A government-aligned online troll farm – known locally as “the factory of answers” – has also begun to do its work, claiming in posts that Irgashev does not come from an “upstanding family” and noting that his brother is serving a prison sentence on drug-trafficking charges.
Irgashev says he is braced for the onslaught and has prepared mentally for prison.
“They tell me that I am committing suicide, but I think that people in their right mind and in a normal society should not think like that. But that is people’s opinion and they are entitled to their views,” he said.
Irgashev is eager to distinguish himself from other opposition activists.
“Most people have pinned their hope [for change] on some external factor, in particular, the various [opposition] groups located abroad. Or they were banking on some high-ranking officials from within the same system or on law enforcement agencies,” he said. “But my offensive power comes from normal people. Normal people are a force that can truly influence the authorities.”
And this is where Irgashev’s provenance likely comes into play. While most of the population has been successfully cowed into quiescence in the face of mounting political repression and the unyielding corruption that has enriched the ruling Rahmon family, his native GBAO has been something of an exception for years.
On numerous occasions, large and fiery crowds have come onto the streets in towns in the Pamirs mountains to resist the arrest of influential, informal local powerbrokers or just regular members of the community. Sometimes this resistance has been broken through force. At other times, the government has backed down.
Irgashev believes young people in his town, Khorog, will not sit idly by if he is unlawfully persecuted and pressured.
“These are people who have been with me for 15-20 years. I am confident that if they persecute me, these guys will stand up in my defense,” he said.
Getting onto the ballot was always going to be a vanishingly improbable prospect. To do so, Irgashev needed to hand in 200,000 endorsement signatures by the deadline. His team had asked people wishing to show their support to do so electronically to speed up the process. As of last week, Irgashev said he had collected around 70,000 signatures, far short of the target.
If the Central Election Commission had not stood in his way, though, Irgashev said, it would have served as a rare chance for the country to prove it has not degenerated into complete authoritarianism.
“We will be able to say that there is no dictatorship in Tajikistan, that a citizen put himself forward and that nobody created any obstacles. It is in the interest of the state to register me,” he said.
As for his platform, Irgashev’s main message is to hand over more power to the citizenry.
“Our goal is to completely cleanse the vertical of power of random officials. The people should choose their own leaders, heads of cities and regions. The Vose district should elect its own chairman, the city of Dushanbe its own mayor,” he said.

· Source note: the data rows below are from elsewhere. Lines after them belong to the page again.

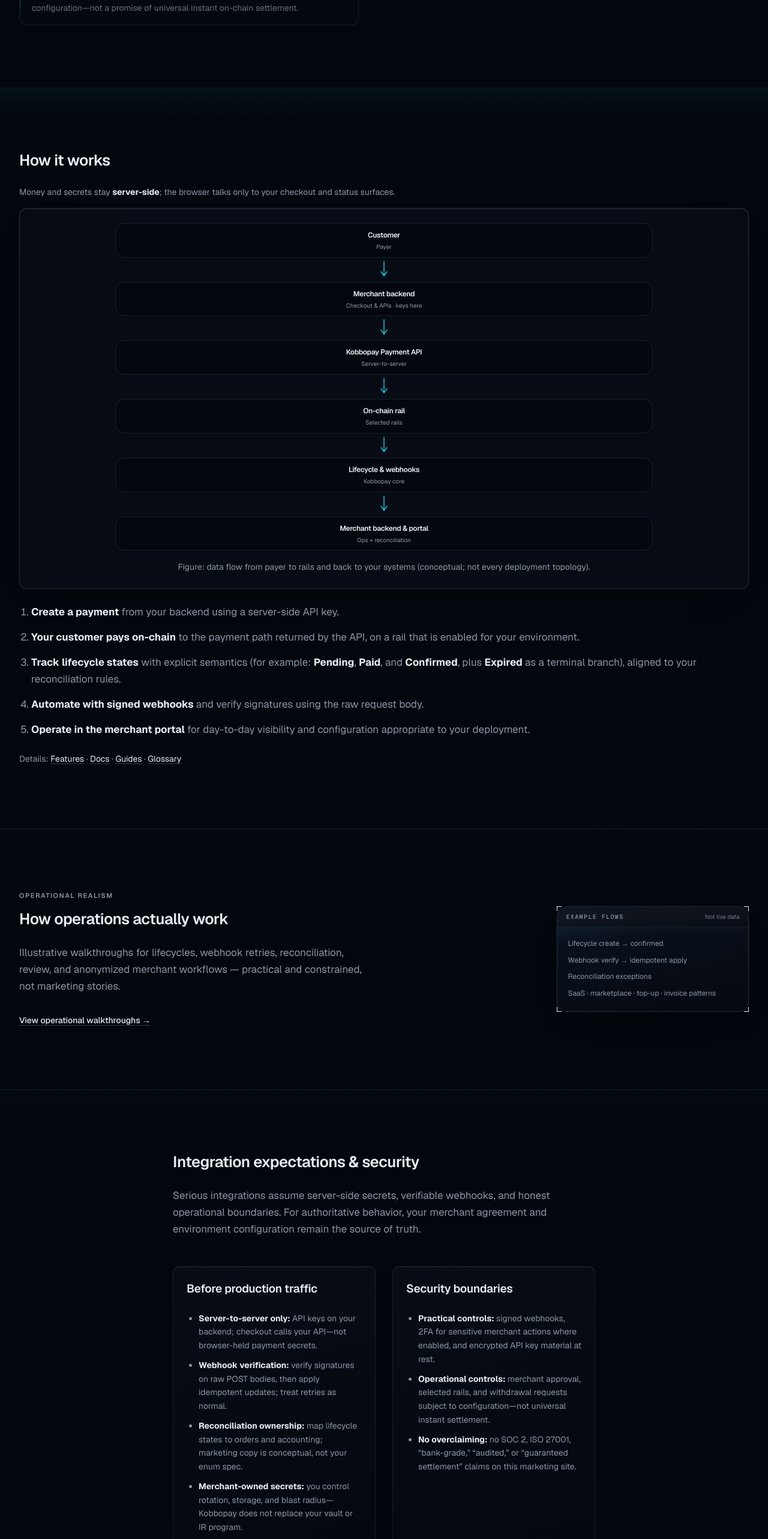
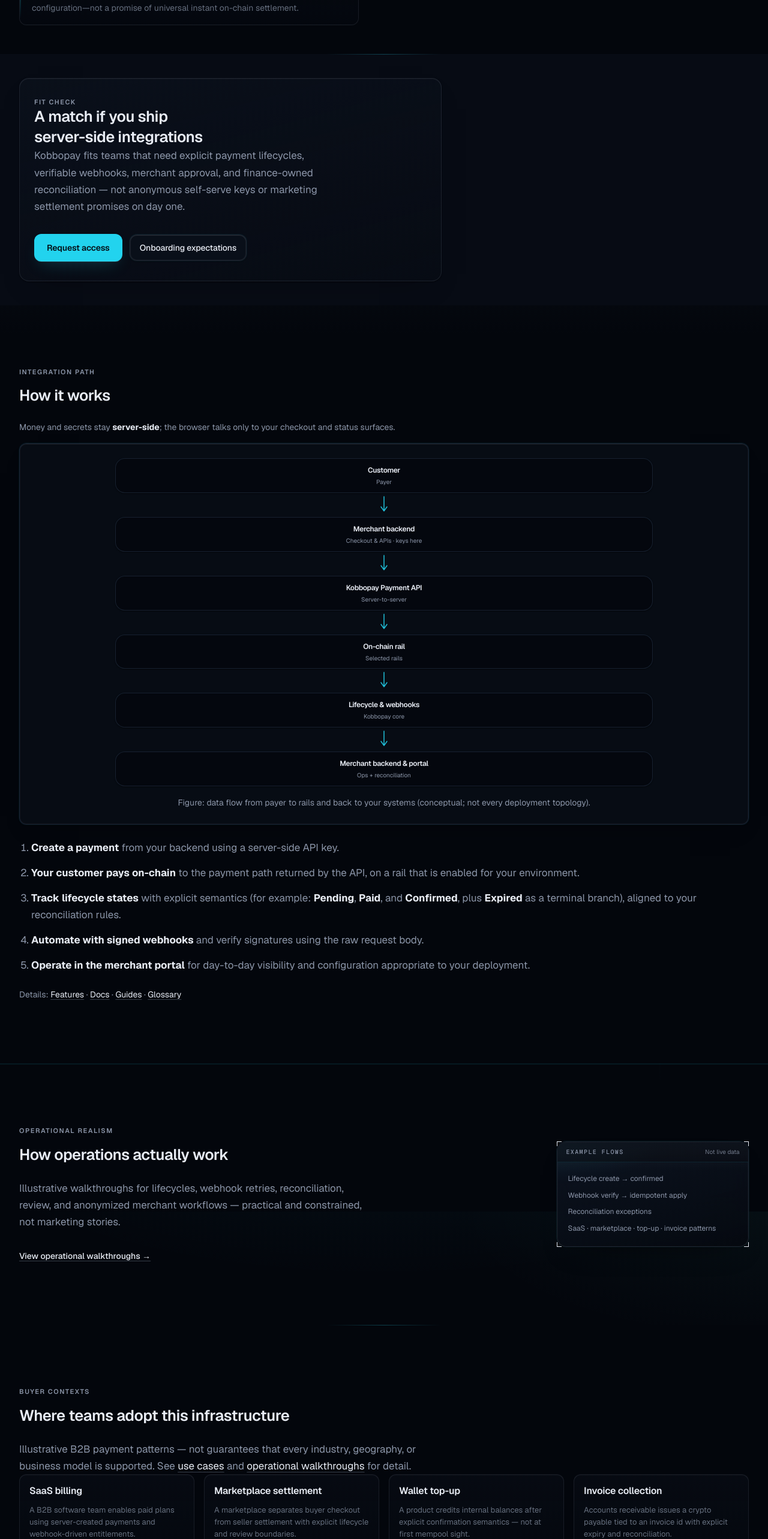
Before and after one commit to armcoincrypto/paykobbex-landing, a Next.js app: page / in a window 1280 px wide. Shown: the part 4380-6946 px from the top of the page at 60% size. Built offline with nearby package versions, Linux system fonts and the light colour scheme; no server answers.

Commit message:
feat(ui): polish homepage conversion flow

```diff
--- a/src/app/page.tsx
+++ b/src/app/page.tsx
@@ -11,7 +11,15 @@ import { JsonLd } from "@/components/seo/JsonLd";
 import { HeroOperationalInstrumentCompact } from "@/components/landing/HeroOperationalInstrumentCompact";
 import { InfrastructureOperationsSection } from "@/components/proof";
 import { OperationalRealismEntry } from "@/components/realism";
+import { MERCHANT_JOURNEY_FLOWS } from "@/lib/operational-realism";
 import { OG_IMAGES, OG_IMAGE, SITE_URL } from "@/lib/site";
+
+/** P7 — homepage buyer contexts (from existing illustrative flows, not case studies). */
+const homeBuyerContexts = MERCHANT_JOURNEY_FLOWS.slice(0, 4).map((flow) => ({
+  id: flow.id,
+  title: flow.title.replace(/\s*\(illustrative\)\s*/i, ""),
+  summary: flow.summary,
+}));
 
 export const metadata: Metadata = {
   title: "B2B crypto payment infrastructure",
@@ -208,11 +216,53 @@ export default function HomePage() {
 
       <InfrastructureOperationsSection />
 
-      <Section id="how-it-works" tone="default" className="home-section-after-ops">
+      <Section
+        id="home-fit-check"
+        tone="muted"
+        className="home-flow-cta home-flow-cta--mid home-flow-bridge"
+        aria-labelledby="home-fit-check-heading"
+      >
         <Container>
+          <div className="home-flow-cta__panel">
+            <p className="type-eyebrow">Fit check</p>
+            <h2
+              id="home-fit-check-heading"
+              className="home-flow-cta__title type-section-heading text-h2 font-semibold text-primary"
+            >
+              A match if you ship server-side integrations
+            </h2>
+            <p className="home-flow-cta__lead type-section-lead">
+              Kobbopay fits teams that need explicit payment lifecycles, verifiable webhooks, merchant
+              approval, and finance-owned reconciliation — not anonymous self-serve keys or marketing
+              settlement promises on day one.
+            </p>
+            <CTAGroup className="home-flow-cta__actions type-stack-after-lead">
+              <Link
+                href="/contact#merchant-intake"
+                variant="button-primary"
+                className="home-flow-cta__primary no-underline"
+                conv="request_access_click"
+              >
+                Request access
+              </Link>
+              <Link href="/onboarding" variant="button-secondary" className="no-underline">
+                Onboarding expectations
+              </Link>
+            </CTAGroup>
+          </div>
+        </Container>
+      </Section>
+
+      <Section
+        id="how-it-works"
+        tone="default"
+        className="home-section-after-ops home-flow-step home-flow-step--how"
+      >
+        <Container>
+          <p className="type-eyebrow">Integration path</p>
           <h2
             id="home-heading-how-it-works"
-            className="type-section-heading text-h2 font-semibold text-primary"
+            className="type-section-heading type-stack-after-eyebrow text-h2 font-semibold text-primary"
           >
             How it works
           </h2>
@@ -257,17 +307,60 @@ export default function HomePage() {
         </Container>
       </Section>
 
-      <OperationalRealismEntry className="home-section-bridge" />
+      <OperationalRealismEntry className="home-section-bridge home-flow-step home-flow-step--ops" />
 
       </HomeInfrastructurePlane>
 
       <Section
+        id="buyer-contexts"
+        tone="default"
+        className="home-buyer-contexts home-flow-bridge"
+        aria-labelledby="home-buyer-contexts-heading"
+      >
+        <Container>
+          <p className="type-eyebrow">Buyer contexts</p>
+          <h2
+            id="home-buyer-contexts-heading"
+            className="type-section-heading type-stack-after-eyebrow text-h2 font-semibold text-primary"
+          >
+            Where teams adopt this infrastructure
+          </h2>
+          <p className="type-section-lead type-stack-after-heading max-w-2xl">
+            Illustrative B2B payment patterns — not guarantees that every industry, geography, or
+            business model is supported. See{" "}
+            <Link href="/use-cases">use cases</Link> and{" "}
+            <Link href="/operations">operational walkthroughs</Link> for detail.
+          </p>
+          <ul className="home-buyer-contexts__grid type-stack-section-block" role="list">
+            {homeBuyerContexts.map((ctx) => (
+              <li key={ctx.id} className="home-buyer-contexts__card" role="listitem">
+                <h3 className="home-buyer-contexts__card-title text-h3 font-semibold text-primary">
+                  {ctx.title}
+                </h3>
+                <p className="home-buyer-contexts__card-summary">{ctx.summary}</p>
+                <p className="home-buyer-contexts__card-link">
+                  <Link href={`/operations#${ctx.id}`}>
+                    Example operational flow →
+                  </Link>
+                </p>
+              </li>
+            ))}
+          </ul>
+          <p className="type-stack-after-lead text-sm text-muted">
+            Payment operations, treasury, and engineering teams typically map these patterns to their
+            own controls — merchant agreement and environment configuration remain authoritative.
+          </p>
+        </Container>
+      </Section>
+
+      <Section
         id="integration-and-security"
         tone="default"
-        className="proof-section home-integration-band"
+        className="proof-section home-integration-band home-flow-step"
       >
         <Container className="max-w-3xl">
-          <h2 className="type-section-heading text-h2 font-semibold text-primary">
+          <p className="type-eyebrow">Before production</p>
+          <h2 className="type-section-heading type-stack-after-eyebrow text-h2 font-semibold text-primary">
             Integration expectations &amp; security
           </h2>
           <p className="type-section-lead type-stack-after-heading">
@@ -332,9 +425,12 @@ export default function HomePage() {
         </Container>
       </Section>
 
-      <Section id="faq" tone="default">
+      <Section id="faq" tone="default" className="home-flow-step">
         <Container>
-          <h2 className="type-section-heading text-h2 font-semibold text-primary">FAQ</h2>
+          <p className="type-eyebrow">Due diligence</p>
+          <h2 className="type-section-heading type-stack-after-eyebrow text-h2 font-semibold text-primary">
+            FAQ
+          </h2>
           <div className="type-stack-after-heading space-y-4">
             {faqItems.map((item) => (
               <Card key={item.q} interactive className="faq-card">
@@ -349,23 +445,35 @@ export default function HomePage() {
         </Container>
       </Section>
 
-      <Section id="contact" tone="muted" className="pb-[var(--token-section-loose)]">
+      <Section
+        id="contact"
+        tone="muted"
+        className="home-flow-cta home-flow-cta--final pb-[var(--token-section-loose)]"
+        aria-labelledby="home-final-cta-heading"
+      >
         <Container>
-          <h2 className="type-section-heading text-h2 font-semibold text-primary">Request access</h2>
-          <p className="type-section-lead type-stack-after-heading max-w-2xl">
+          <div className="home-flow-cta__panel home-flow-cta__panel--final">
+            <p className="type-eyebrow">Next step</p>
+            <h2
+              id="home-final-cta-heading"
+              className="home-flow-cta__title type-section-heading text-h2 font-semibold text-primary"
+            >
+              Request access
+            </h2>
+            <p className="home-flow-cta__lead type-section-lead max-w-2xl">
               Tell us what you are building. Legitimate teams never need your seed phrase, private
               keys, API keys, webhook secrets, wallet access credentials, or remote access to your
               wallets — and neither do we.
             </p>
-          <div className="ops-console-cta-strip ops-gate-cta type-stack-after-lead">
-            <span className="ops-console-routing" aria-hidden="true">
+            <div className="home-flow-cta__actions home-flow-cta__actions--final type-stack-after-lead">
+              <span className="home-flow-cta__routing" aria-hidden="true">
                 GATE · REVIEW · ACCESS
               </span>
-            <CTAGroup>
+              <CTAGroup className="home-flow-cta__buttons">
                 <Link
                   href="/contact#merchant-intake"
                   variant="button-primary"
-                className="no-underline"
+                  className="home-flow-cta__primary no-underline"
                   conv="request_access_click"
                 >
                   Request access
@@ -373,7 +481,11 @@ export default function HomePage() {
                 <Link href="/pricing" variant="button-secondary" className="no-underline">
                   Pricing
                 </Link>
+                <Link href="/docs" variant="button-secondary" className="no-underline">
+                  Integration docs
+                </Link>
               </CTAGroup>
+            </div>
           </div>
         </Container>
       </Section>
--- a/src/styles/site-polish.css
+++ b/src/styles/site-polish.css
@@ -173,3 +173,208 @@
     max-width: 100%;
   }
 }
+
+/* P7 — homepage conversion flow */
+.home-flow-bridge {
+  position: relative;
+}
+
+.home-flow-bridge::before {
+  content: "";
+  position: absolute;
+  inset: 0 auto auto;
+  left: 50%;
+  width: min(12rem, 40%);
+  height: 1px;
+  transform: translateX(-50%);
+  background: linear-gradient(
+    90deg,
+    transparent,
+    rgb(var(--token-accent-rgb) / 0.28),
+    transparent
+  );
+  pointer-events: none;
+}
+
+.home-flow-step {
+  position: relative;
+}
+
+.home-flow-cta--mid {
+  padding-top: var(--token-stack-xl);
+  padding-bottom: var(--token-stack-xl);
+}
+
+@media (min-width: 640px) {
+  .home-flow-cta--mid {
+    padding-top: var(--token-stack-2xl);
+    padding-bottom: var(--token-stack-2xl);
+  }
+}
+
+.home-flow-cta__panel {
+  max-width: 44rem;
+  padding: var(--token-stack-lg) var(--token-stack-md);
+  border-radius: var(--token-radius-lg);
+  border: 1px solid var(--token-glass-border);
+  background: linear-gradient(
+    165deg,
+    rgb(11 17 28 / 0.82) 0%,
+    rgb(8 12 20 / 0.58) 100%
+  );
+  box-shadow:
+    var(--token-shadow-1),
+    inset 0 1px 0 var(--token-glass-highlight),
+    0 20px 48px -32px rgb(0 0 0 / 0.5);
+}
+
+@media (min-width: 640px) {
+  .home-flow-cta__panel {
+    padding: var(--token-stack-xl) var(--token-stack-lg);
+  }
+}
+
+.home-flow-cta__panel--final {
+  max-width: 52rem;
+  margin-inline: auto;
+}
+
+.home-flow-cta__title {
+  max-width: 24ch;
+  text-wrap: balance;
+}
+
+.home-flow-cta__lead {
+  max-width: 46ch;
+}
+
+.home-flow-cta__actions {
+  display: flex;
+  flex-wrap: wrap;
+  align-items: center;
+  gap: 0.625rem 0.75rem;
+}
+
+.home-flow-cta__primary {
+  min-height: 2.875rem;
+  padding-inline: 1.25rem;
+  font-weight: 600;
+  box-shadow:
+    0 1px 0 rgb(255 255 255 / 0.1),
+    0 12px 28px -10px rgb(var(--token-accent-rgb) / 0.22);
+}
+
+.home-flow-cta__actions--final {
+  flex-direction: column;
+  align-items: stretch;
+  gap: var(--token-stack-md);
+}
+
+@media (min-width: 640px) {
+  .home-flow-cta__actions--final {
+    flex-direction: row;
+    flex-wrap: wrap;
+    align-items: center;
+  }
+}
+
+.home-flow-cta__routing {
+  display: block;
+  font-family: var(--font-geist-mono), ui-monospace, monospace;
+  font-size: 0.5625rem;
+  font-weight: 600;
+  letter-spacing: 0.14em;
+  color: rgb(var(--token-accent-bright-rgb) / 0.62);
+}
+
+.home-flow-cta__buttons {
+  flex: 1;
+  min-width: min(100%, 20rem);
+}
+
+.home-flow-cta--final .home-flow-cta__panel {
+  border-color: rgb(var(--token-accent-rgb) / 0.14);
+  background: linear-gradient(
+    165deg,
+    rgb(12 20 34 / 0.88) 0%,
+    rgb(8 12 22 / 0.72) 48%,
+    rgb(6 9 16 / 0.62) 100%
+  );
+  box-shadow:
+    var(--token-shadow-1),
+    inset 0 1px 0 var(--token-glass-highlight),
+    0 24px 56px -28px rgb(0 0 0 / 0.55),
+    inset 0 0 0 1px rgb(var(--token-accent-rgb) / 0.06);
+}
+
+/* Buyer context teaser */
+.home-buyer-contexts__grid {
+  display: grid;
+  gap: var(--token-stack-md);
+  margin: 0;
+  padding: 0;
+  list-style: none;
+}
+
+@media (min-width: 640px) {
+  .home-buyer-contexts__grid {
+    grid-template-columns: repeat(2, minmax(0, 1fr));
+    gap: var(--token-stack-lg);
+  }
+}
+
+@media (min-width: 1280px) {
+  .home-buyer-contexts__grid {
+    grid-template-columns: repeat(4, minmax(0, 1fr));
+    gap: var(--token-stack-md);
+  }
+}
+
+.home-buyer-contexts__card {
+  display: flex;
+  flex-direction: column;
+  gap: var(--token-stack-sm);
+  min-width: 0;
+  padding: var(--token-stack-md) var(--token-stack-md) var(--token-stack-lg);
+  border-radius: var(--token-radius-md);
+  border: 1px solid rgb(var(--token-muted-rgb) / 0.14);
+  background: linear-gradient(
+    180deg,
+    rgb(10 15 24 / 0.55) 0%,
+    rgb(7 10 18 / 0.38) 100%
+  );
+  box-shadow: inset 0 1px 0 rgb(255 255 255 / 0.035);
+}
+
+.home-buyer-contexts__card-title {
+  font-size: 1rem;
+  line-height: 1.35;
+  letter-spacing: -0.015em;
+}
+
+.home-buyer-contexts__card-summary {
+  flex: 1;
+  margin: 0;
+  font-size: 0.8125rem;
+  line-height: 1.55;
+  color: rgb(var(--token-muted-rgb) / 0.72);
+}
+
+.home-buyer-contexts__card-link {
+  margin: 0;
+  font-size: 0.8125rem;
+  font-weight: 500;
+}
+
+.home-section-after-ops.home-flow-step--how {
+  border-top: 0;
+}
+
+.home-flow-step--how::before {
+  content: "";
+  position: absolute;
+  inset: 0 0 auto;
+  height: 3rem;
+  pointer-events: none;
+  background: linear-gradient(180deg, rgb(7 11 18 / 0.35), transparent);
+}
```
Also changed, not shown: src/styles/proof.css (+11 -0 lines). Lines whose indentation alone changed are shown as unchanged.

Irgashev also wants the apparatus of government trimmed. One target is the upper house of parliament, or Majlisi Milli.
“A bicameral parliament is not typical for unitary states. It is more for federal ones like Russia or the United States. There, representatives of all states, or, like in Russia, all federal republics, are represented in the upper house of parliament.”
That would be a step toward rehabilitating parliament as a tribune for the people that could operate independently of the president. The time in which a supreme leader micro-manages all aspects of life has run its course, he said.
“The job of a leader is to attract experts able to run specific areas of life. Our situation is a total mess as far as this is concerned. Our leader is supposedly capable of doing everything and knows everything. This must be changed.”